Released last week, SAFO 21007 stated the notams will specify where radio altimeter operations will be prohibited per airworthiness directives issued this month (AD 2021-23-12 and AD 2021-23-13).
Covering all transport and commuter category airplanes, and all helicopters equipped with a radio altimeter, the ADs “were prompted by a determination that radio altimeters cannot be relied upon to perform their intended function if they experience interference,” the FAA said. It also noted, “The radio altimeter is an important aircraft instrument, and its intended function is to provide direct height-above-terrain/water information to a variety of aircraft systems.”
The FAA explained that because the radio altimeter is more precise than a barometric altimeter, it is used where aircraft height over the ground needs to be precisely measured, such as during autoland or other low-altitude operations. It must detect faint signals reflected off the ground, making it vulnerable to interference with out-of-band signals.
“Anomalous (missing or erroneous) radio altimeter inputs could cause...other systems to operate in an unexpected way during any phase of flight—most critically during takeoff, approach, and landing phases,” the agency said and listed a number of such systems that could be affected.
These included: Class A terrain awareness and warning system (TAWS-A), enhanced ground proximity warning systems, traffic alert and collision avoidance systems (TCAS II), takeoff guidance systems, flight control, tail strike prevention systems, windshear detection systems, envelope protection systems, altitude safety call out/alerts, autothrottle, thrust reversers, flight director, primary flight display of height above ground, stick pusher, engine and wing anti-ice systems, and automatic flight guidance and control systems.
Rollout of the 5G C-band wireless broadband is anticipated on January 5 initially in 46 predetermined areas. The notams will identify the areas, airports and heliports, and procedures where the radio altimeter may be unreliable and also specify where certain operations would be prohibited, along with exceptions for operators that have FAA-approved alternative methods of compliance.
An airspace notam will delineate a three-dimensional area where the radio altimeter is unreliable from 5G C-Band wireless broadband interference.
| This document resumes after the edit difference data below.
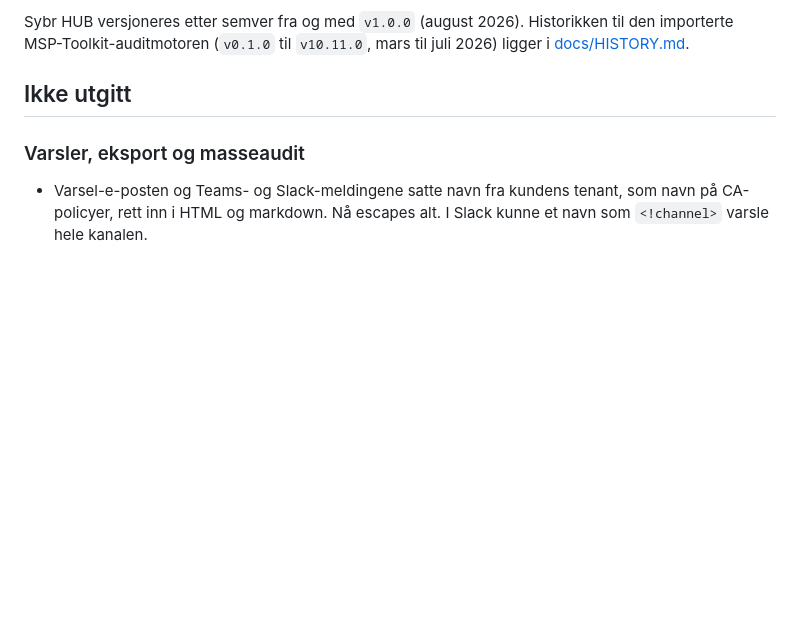
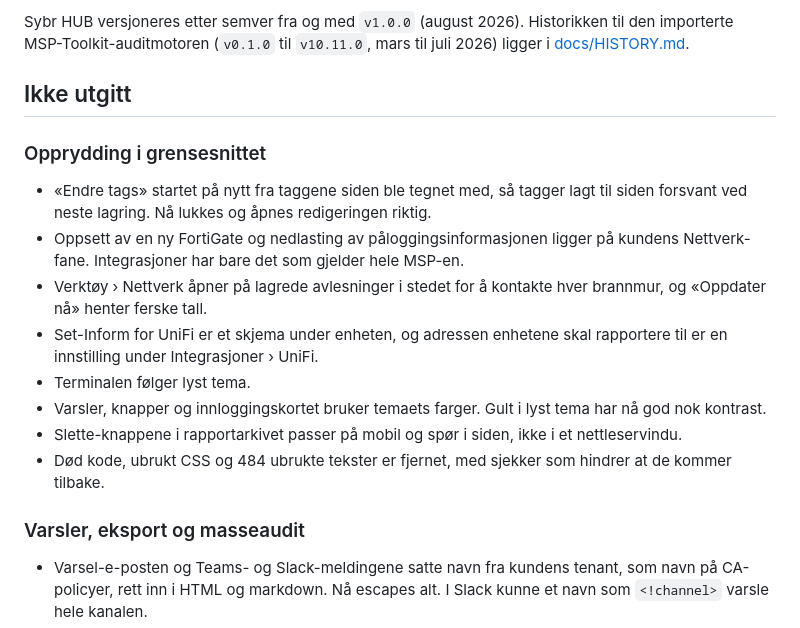
Before and after one commit to franzjeger/sybr-hub, a Markdown page: CHANGELOG.md, the part around the change. GitHub-like rendering; blank space fills up the shorter version.

Commit message:
docs: changelog for the frontend cleanup
Co-Authored-By: Claude Opus 5.5 <noreply@anthropic.com>

```diff
--- a/CHANGELOG.md
+++ b/CHANGELOG.md
@@ -5,6 +5,25 @@ til den importerte MSP-Toolkit-auditmotoren (`v0.1.0` til `v10.11.0`, mars til
 juli 2026) ligger i [docs/HISTORY.md](docs/HISTORY.md).
 
 ## Ikke utgitt
+
+### Opprydding i grensesnittet
+
+- «Endre tags» startet på nytt fra taggene siden ble tegnet med, så tagger
+  lagt til siden forsvant ved neste lagring. Nå lukkes og åpnes redigeringen
+  riktig.
+- Oppsett av en ny FortiGate og nedlasting av påloggingsinformasjonen ligger
+  på kundens Nettverk-fane. Integrasjoner har bare det som gjelder hele MSP-en.
+- Verktøy › Nettverk åpner på lagrede avlesninger i stedet for å kontakte hver
+  brannmur, og «Oppdater nå» henter ferske tall.
+- Set-Inform for UniFi er et skjema under enheten, og adressen enhetene skal
+  rapportere til er en innstilling under Integrasjoner › UniFi.
+- Terminalen følger lyst tema.
+- Varsler, knapper og innloggingskortet bruker temaets farger. Gult i lyst
+  tema har nå god nok kontrast.
+- Slette-knappene i rapportarkivet passer på mobil og spør i siden, ikke i et
+  nettleservindu.
+- Død kode, ubrukt CSS og 484 ubrukte tekster er fjernet, med sjekker som
+  hindrer at de kommer tilbake.
 
 ### Varsler, eksport og masseaudit
 
```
An aerodrome notam will outline public airports and heliports where radio altimeters would be unreliable in the presence of the 5G C-band. The FAA further is developing notams identifying the public and special instrument approach procedures affected by 5G C-Band interference.